I got into journalism after a stint as a Web programmer left me wanting to write, but not write code. Took a 50% cut in pay and moved us 230 miles to do it. I found out that being a reporter was not in my blood. On the occasion I got to write a column, I was ecstatic. That was my favorite part. Maybe that’s why I blog.

Laptop Selloff Causes Melee

Just got this from a co-worker and had to share it. Richmond, Virginia’s Henrico County school district decided to sell a bunch of laptops for $50, and it turned into a mob scene, with one guy using a folding chair to swat line breakers like flies. Folks, they are four-year-old Apple iBooks used and carried around by high school students. But it had folks going crazy, to the point of hurting people. Read it here.

Origin of Phrases

That’s a true statement (and other sayings)

I try not to judge people by the words they use, because I sometimes catch myself using annoying phrases. There’s a guy within earshot up here at work who keeps saying, “That’s a true statement,” and I’m about to throw my Tangle over the cubicle wall at him. Great. Now the guy next to him said, “That’s a true fact.” Might have to hide in the server room.
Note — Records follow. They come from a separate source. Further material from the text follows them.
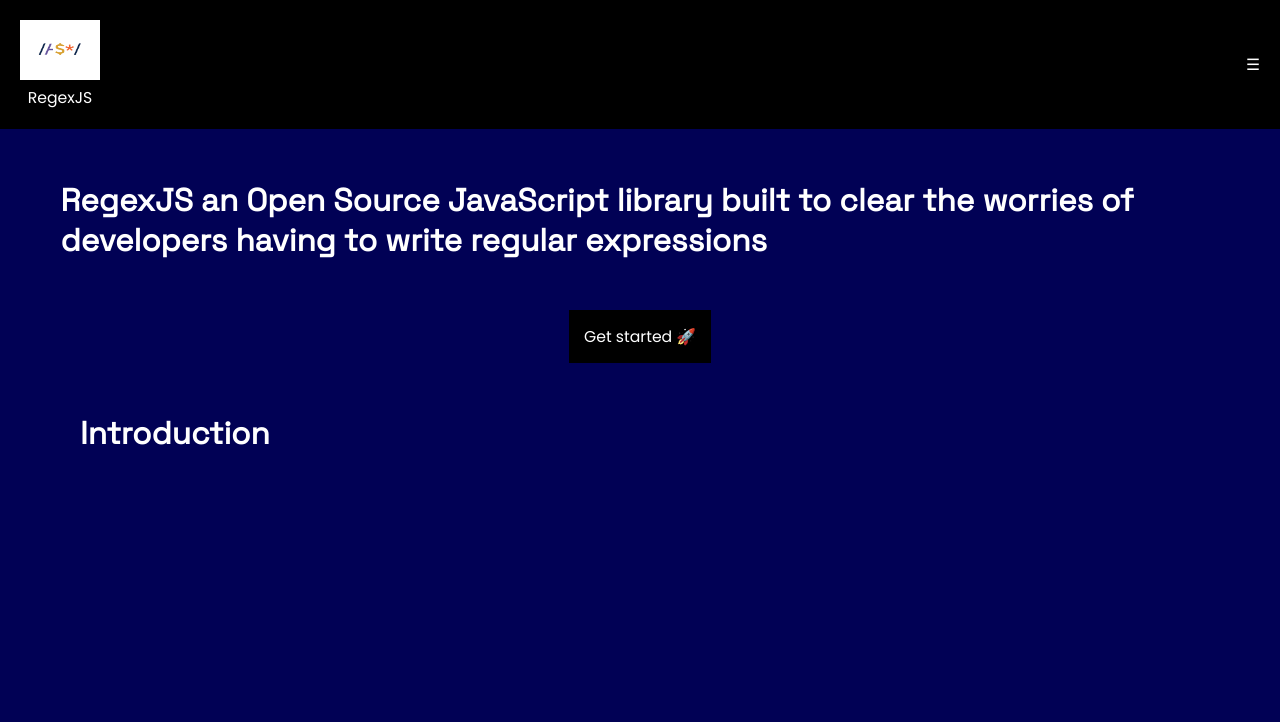
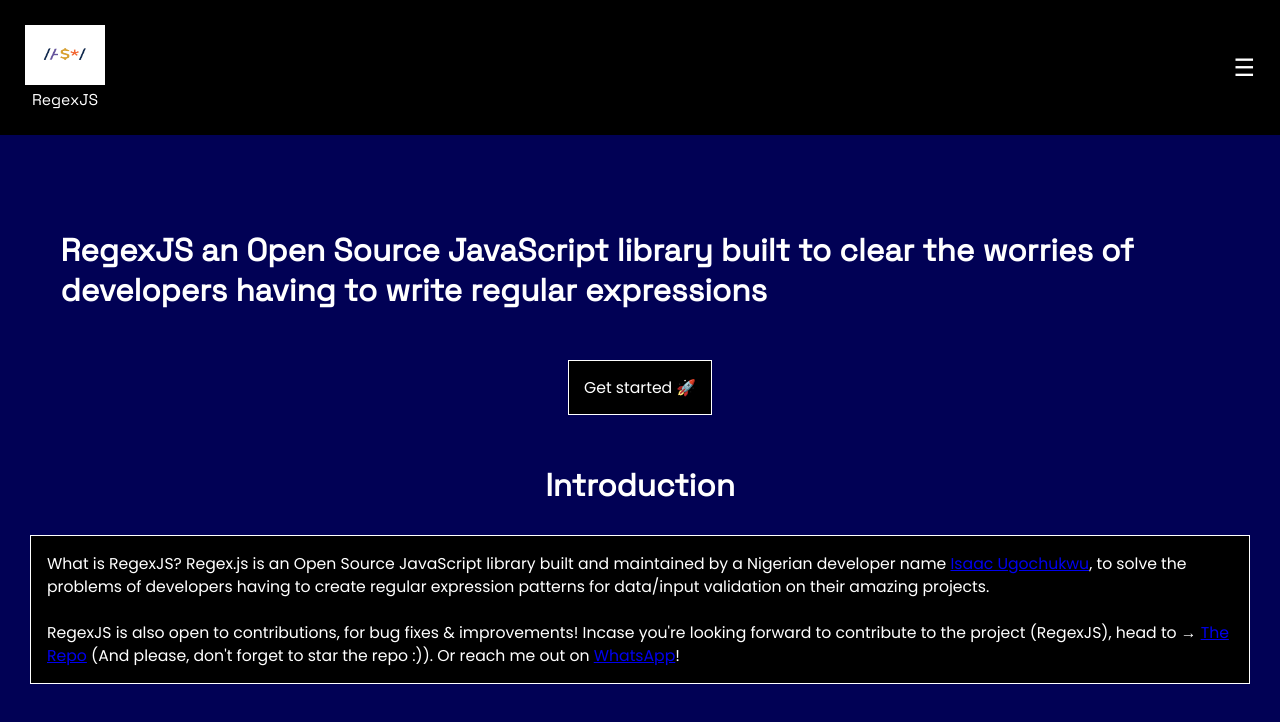
Before and after one commit to isaacszn/RegexJSWebsite, a React (Vite) app: page / in a window 1280 px wide. Shown: the top 722 px of the page. Built offline with nearby package versions, Linux system fonts and the light colour scheme.

Commit message:
feat: added the introduction section

```diff
--- a/src/App.css
+++ b/src/App.css
@@ -20,7 +20,13 @@ body {
   background-color: rgb(1, 1, 85);
   color: white;
   margin: 30px;
-  margin-top: 180px;
+  margin-top: 170px;
+}
+
+.nav-bar a {
+  font-family: Space Grotesk, sans-serif;
+  text-decoration: none;
+  color: white;
 }
 
 .nav-bar {
@@ -28,7 +34,7 @@ body {
   top: 0;
   left: 0;
   width: 100%;
-  padding: 20px;
+  padding: 25px;
   display: flex;
   justify-content: space-between;
   align-items: center;
@@ -36,6 +42,7 @@ body {
 }
 
 .menu-btn {
+  font-size: 1.5rem;
   cursor: pointer;
 }
 
@@ -58,7 +65,7 @@ h1 {
   margin: 10px auto;
   color: white;
   background-color: black;
-  border: none;
+  border: thin solid white;
   cursor: pointer;
 }
 
@@ -68,7 +75,8 @@ h1 {
 }
 
 .sub-header {
-  margin: 50px;
+  margin: 50px auto 30px auto;
+  text-align: center;
 }
 
 .flex {
@@ -77,9 +85,15 @@ h1 {
   justify-content: center;
 }
 
+.box {
+  background-color: black;
+  border: thin solid white;
+  padding: 1rem;
+}
+
 /* For Screen Responsiveness (Large Screens) */
 @media screen and (min-width: 480px) {
   .hero {
-    margin-top: 80px;
+    margin-top: 230px;
   }
 }
--- a/src/components/Intro.jsx
+++ b/src/components/Intro.jsx
@@ -2,7 +2,10 @@ const Introduction = () => {
     return (
         <>
             <h1 className="sub-header">Introduction</h1>
-            <p></p>
+            <p className="box">
+                What is RegexJS? Regex.js is an Open Source JavaScript library built and maintained by a Nigerian developer name <a href="https://x.com/zikk_szn">Isaac Ugochukwu</a>, to solve the problems of developers having to create regular expression patterns for data/input validation on their amazing projects. <br /><br />
+                RegexJS is also open to contributions, for bug fixes & improvements! Incase you're looking forward to contribute to the project (RegexJS), head to &rarr; <a href="https://github.com/isaacszn/RegexJS">The Repo</a> (And please, don't forget to star the repo :)). Or reach me out on <a href="https://wa.me/+2349166608124">WhatsApp</a>!
+            </p>
         </>
     )
 }
--- a/src/components/NavBar.jsx
+++ b/src/components/NavBar.jsx
@@ -2,7 +2,7 @@ const NavBar = () => {
     return (
         <>
             <div className="nav-bar">
-                <span><img src='/src/assets/logo.jpg' alt="Icon" width="1024" height="1024"/> <span className="flex">RegexJS</span></span>
+                <a href="https://regexjs-doc.vercel.app"><img src='./src/assets/logo.jpg' alt="Logo" width="1024" height="1024"/> <span className="flex">RegexJS</span></a>
                 <span className="menu-btn">&#9776;</span>
             </div>
         </>
```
That got me ta thinkin’. What makes people start using stock phrases in their everyday speech, or what blocks their brains from realizing what they are saying? Some are passed down by family, I’m sure, but I’ve heard others that I know were picked up later in life.

An IT instructor from the past was moving some computers and said he needed someone with “a strong back and weak mind.” I’ve heard him say that at least 20 times. He also used the popular, “It’s six of one, half a dozen of the other.” I think that means that it makes no difference which of the two you choose. Why can’t he just say that?

Then there are phrases that the individual might have coined, but that become predictable.

My mother-in-law’s favorite, uttered at every family gathering, is, “You can tell when our family is eating, because it gets real quiet.” I think she’s suggesting that the family is a bunch of loudmouths who can only stop talking long enough to chew. On that subject, I have no room to talk. Ha. Nevermind.

I can’t leave out the occasions when one means one thing but ends up conveying the opposite. I often hear, “I miss not seeing you.” Huh? I’ve let that one slip more than once.

“Can you unloosen this for me?” Sure. I think. Just hand me the jar and we’ll see.

I could list and try to make funny comments about others, but I’m sure all this has been covered somewhere else, and my lunch break is over.

Quick note, though. I had my first good experience at Blockbuster a few weeks ago. They had the new release I wanted in widescreen format. Almost none of the video stores back in Missouri or Arkansas carry widescreen DVD’s anymore, and historically I just don’t like Blockbuster because they overcharge me for something I don’t need for a week. Everything went off without a hitch, smooth as silk, and I was happy as a clam.